Typhoon Tembin entered the East Sea, known internationally as the South China Sea, late Saturday and became the 16th tropical storm to hit the waters this year.
“16 is a record number of storms to enter the East Sea in a year,” said Hoang Duc Cuong, director of the National Center for Hydrometeorological Forecasting.
According to both national and international forecasts, Typhoon Tembin will be at its strongest when it hits the Spratly Islands on Sunday afternoon, with wind speeds over 130kph (81mph).
The storm is approaching southern Vietnam at a speed of 25kph, and is forecast to hit provinces from Ba Ria – Vung Tau to Ca Mau carrying winds of around 90kph late night, December 25.
“After entering Ca Mau Province, the storm will hit western Vietnamese waters with wind speeds remaining unchanged,” Cuong added.
Provinces and towns including Ba Ria – Vung Tau, Tien Giang, Ben Tre, Tra Vinh, Soc Trang, Bac Lieu, Ca Mai, Kien Giang and HCMC are preparing for mass evacuations, after Tembin ravaged through the Philippines, killing at least 182 people.
The changes in the storm’s direction can have major impacts on the most vulnerable areas, said Hoang Van Thang, deputy minister of the Ministry of Agriculture and Rural Development.
The western coast includes populous areas like Phu Quoc and Nam Du islands, which are heavily reliant on fishing and vulnerable to landslides.
Thang also ordered local authorities to forcefully evacuate communities living in boats and makeshift houses in the Mekong Delta.
“We can consider material damages after the typhoon passes, but we must not allow any human casualties due to late evacuation,” Thang added.
Typhoon Tembin is changing its direction and heading towards Ca Mau. Source: National Committee for Search and Rescue
Southern Vietnam is rarely hit by stormy weather, but the memory of Typhoon Linda, which struck 20 years ago leaving more than 3,000 people dead or missing, lingers on. The storm is considered one of the worst disasters to hit Vietnam in the past century.
Tran Quang Hoai, director of the National Department of Natural Disasters Prevention and Control, said the region’s lack of experience will increase risks with the coming typhoon.

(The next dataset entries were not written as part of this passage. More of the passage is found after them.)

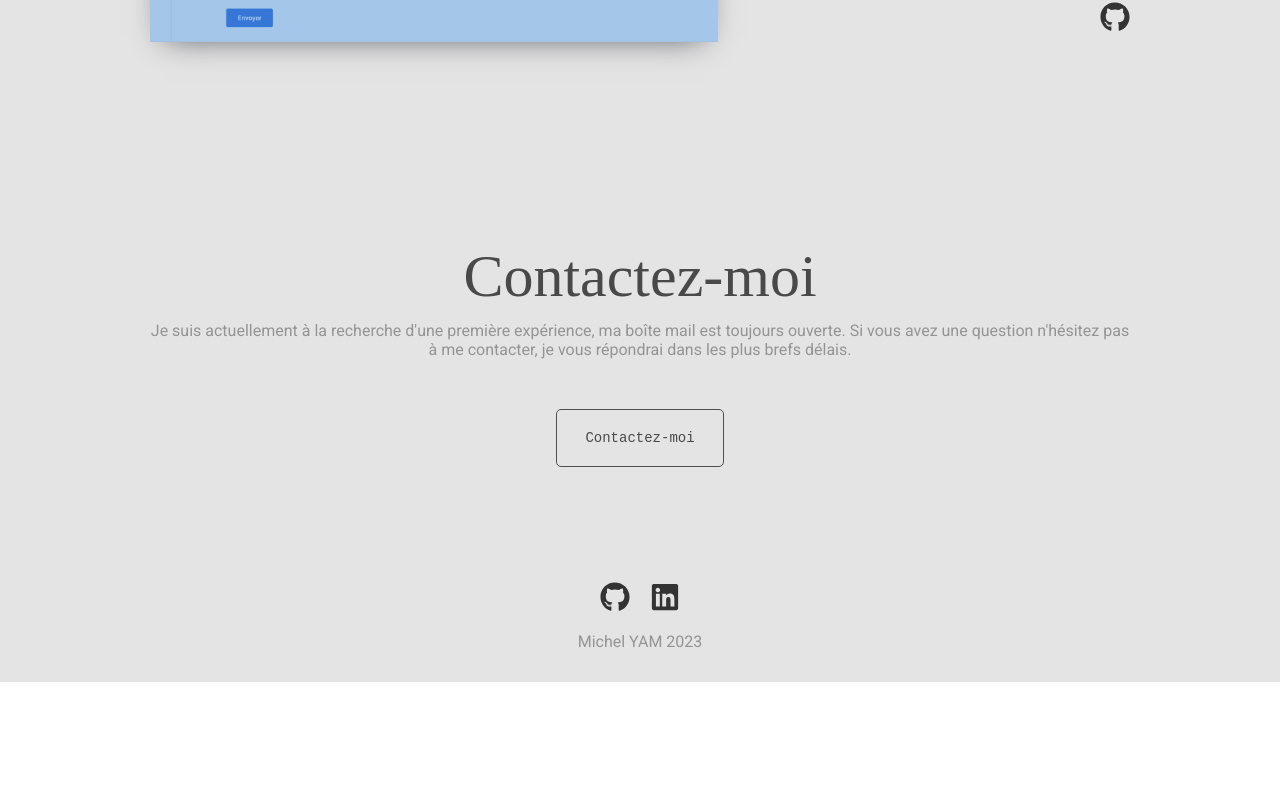
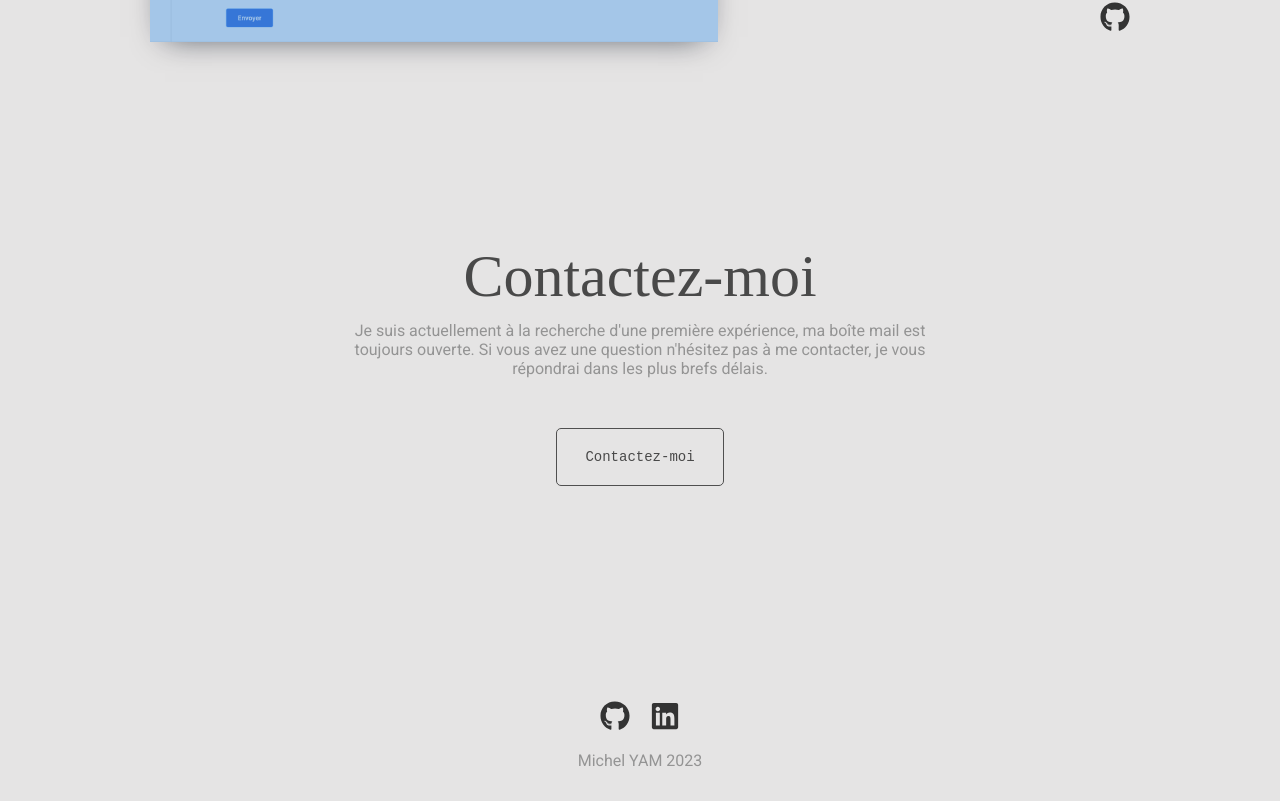
Before and after one commit to MichelYam/portfolio, a React (Create React App) app: page / in a window 1280 px wide. Shown: the part 4152-4953 px from the top of the page. Before the commit the page ends 4834 px from the top, so only its background shows below. Built offline with nearby package versions, Linux system fonts and the light colour scheme.

Commit message:
fix contact

```diff
--- a/src/App.js
+++ b/src/App.js
@@ -83,7 +83,7 @@ function App() {
           <section id="projects" className="section section-projects">
             <Projects projects={projects} />
           </section>
-          <section id="contact" className="section section-contact">
+          <section id="contact" className="section-contact">
             <Contacts />
           </section>
         </main>
--- a/src/Components/Contacts/style.css
+++ b/src/Components/Contacts/style.css
@@ -1,5 +1,6 @@
 /* section contacts */
 .section-contact {
+    padding: 100px 0;
     max-width: 600px;
     margin: 0px auto 100px;
     text-align: center;
```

Hoai said there could be a similar scenario to Typhoon Damrey, which hit the usually gentle Nha Trang in the central coast and its neighbors in November, leaving 108 people dead or missing and causing $1 billion in damage. Officials have blamed the heavy destruction on the near-total lack of experience and preparation.
Flooding and storms left 390 people dead or missing in Vietnam in the first 11 months of the year, and caused damage worth around VND52.2 trillion ($2.34 billion), according to the General Statistics Office.
The toll surpassed last year’s losses, when disasters killed 264 people and caused nearly VND40 trillion ($1.75 billion) in damage.